— -- The worst mass shooting in U.S. history. A humanitarian crisis impacting millions of Americans. A stand-off with a rogue nuclear power. A vanishing legislative agenda.
A president who is drawn to confrontation and thrives on the perception of crises no longer has to seek them out. President Donald Trump now finds himself tested on multiple fronts, with world and domestic events converging to put his leadership on the line in several directions at once.
In typical Trump fashion, the president is responding to each challenge like a poker player who realizes no opponent or run of cards is identical -- relying on gut instinct more than discernible long-term strategy.
Trump spent much of the weekend fuming on Twitter at the mayor of San Juan, Puerto Rico, decrying her “poor leadership ability” and saying she and other local officials “want everything to be done for them” in the wake of Hurricane Maria.
He undercut his own secretary of state during tense talks involving North Korea, tweeting that Rex Tillerson “is wasting his time trying to negotiate with Little Rocket Man.” He saved time to blast “fake news” for minimizing his accomplishments and to reiterate his demand that NFL players stand during the national anthem.
Then came Monday, when the president woke up to unspeakable horror in Las Vegas. He was almost a different person, quoting Scripture in his first public comments about the mass shooting.
“My fellow Americans, we are joined together today in sadness, shock, and grief,” Trump said. “We call upon the bonds that unite us -- our faith, our family, and our shared values.”
Later in the day, he led the nation in a moment of silence, alongside first lady Melania Trump. Speaking to reporters, Trump said, “This is a sad day.”
These are challenging days for the president, who made it through much of his first eight months in office without national tragedies or international incidents crashing in. He comes to this moment at something of a low point in terms of his influence -- his approval rating lagging, and his lack of legislative accomplishments a drag on his powers of persuasion.
The challenges from here will be immense. His critics are accusing him of racism in his criticism of pro athletes and in his response to Puerto Rico, particularly when compared to his involvement in helping Texas and Florida residents after they suffered massive storms.
After Las Vegas, it’s fair to expect renewed interest in a gun-control debate, something the White House has no interest in engaging in.
“It would be premature for us to discuss policy,” White House press secretary Sarah Sanders said Monday, brushing aside questions about why the president was been more than willing to discuss policy after events occur that seem to fit his worldview.
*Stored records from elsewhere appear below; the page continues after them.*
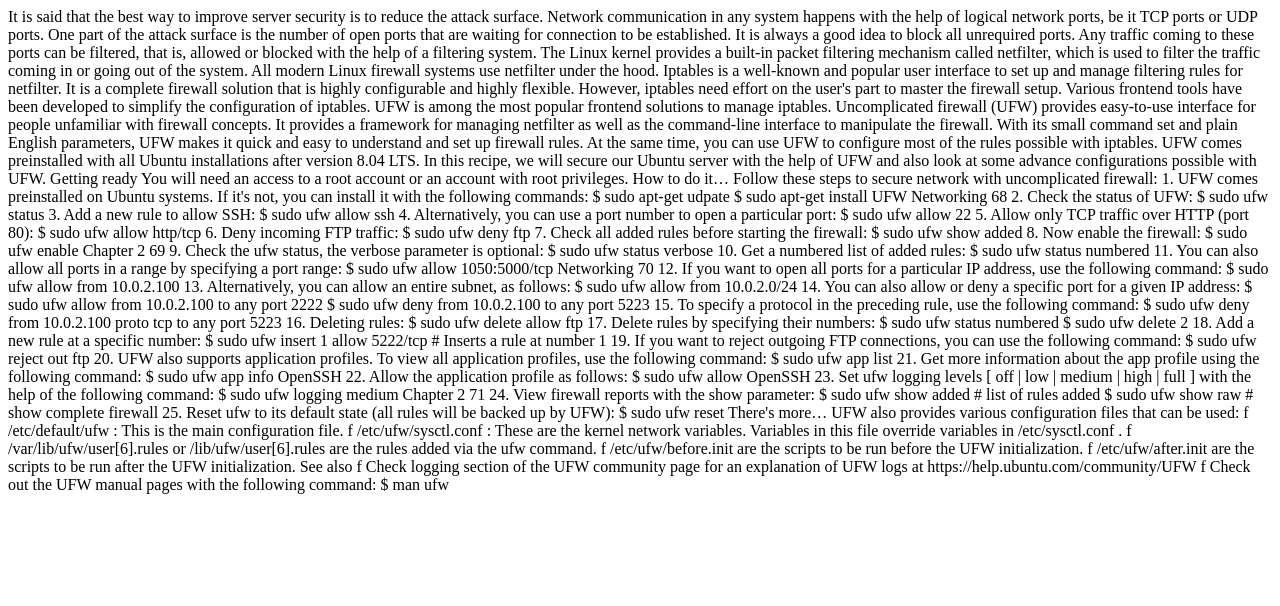
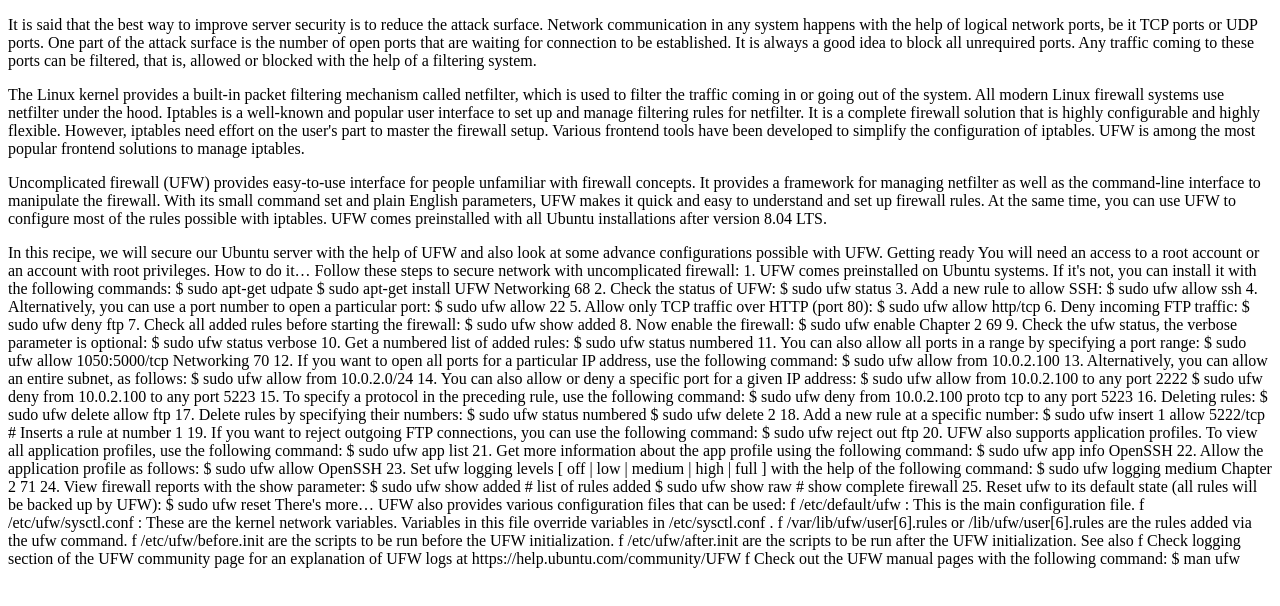
Before and after one commit to Armalana/index, a plain HTML site: page index.html in a window 1280 px wide. Drawn offline with Linux system fonts and the light colour scheme.

Commit message:
Update index.html

```diff
--- a/index.html
+++ b/index.html
@@ -7,25 +7,28 @@
     <title>Document</title>
 </head>
 <body>
-    It is said that the best way to improve server security is to reduce the attack surface. Network
+    <p>It is said that the best way to improve server security is to reduce the attack surface. Network
 communication in any system happens with the help of logical network ports, be it TCP ports
 or UDP ports. One part of the attack surface is the number of open ports that are waiting
 for connection to be established. It is always a good idea to block all unrequired ports. Any
 traffic coming to these ports can be filtered, that is, allowed or blocked with the help of a
-filtering system.
+filtering system.</p>
+<p>
 The Linux kernel provides a built-in packet filtering mechanism called netfilter, which is used
 to filter the traffic coming in or going out of the system. All modern Linux firewall systems use
 netfilter under the hood. Iptables is a well-known and popular user interface to set up and
 manage filtering rules for netfilter. It is a complete firewall solution that is highly configurable
 and highly flexible. However, iptables need effort on the user's part to master the firewall
 setup. Various frontend tools have been developed to simplify the configuration of iptables.
-UFW is among the most popular frontend solutions to manage iptables.
+UFW is among the most popular frontend solutions to manage iptables.</p>
+<p>
 Uncomplicated firewall (UFW) provides easy-to-use interface for people unfamiliar
 with firewall concepts. It provides a framework for managing netfilter as well as the
 command-line interface to manipulate the firewall. With its small command set and plain
 English parameters, UFW makes it quick and easy to understand and set up firewall rules.
 At the same time, you can use UFW to configure most of the rules possible with iptables.
-UFW comes preinstalled with all Ubuntu installations after version 8.04 LTS.
+UFW comes preinstalled with all Ubuntu installations after version 8.04 LTS.</p>
+
 In this recipe, we will secure our Ubuntu server with the help of UFW and also look at some
 advance configurations possible with UFW.
 Getting ready
```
Yet Trump is a master of making his own media image and realities. Those close to him have long said he’s most at ease when there’s much in the air. With his trip to Puerto Rico Tuesday, followed by Las Vegas Wednesday, he has a chance to show himself in control -- pursuing unity, rather than divisions.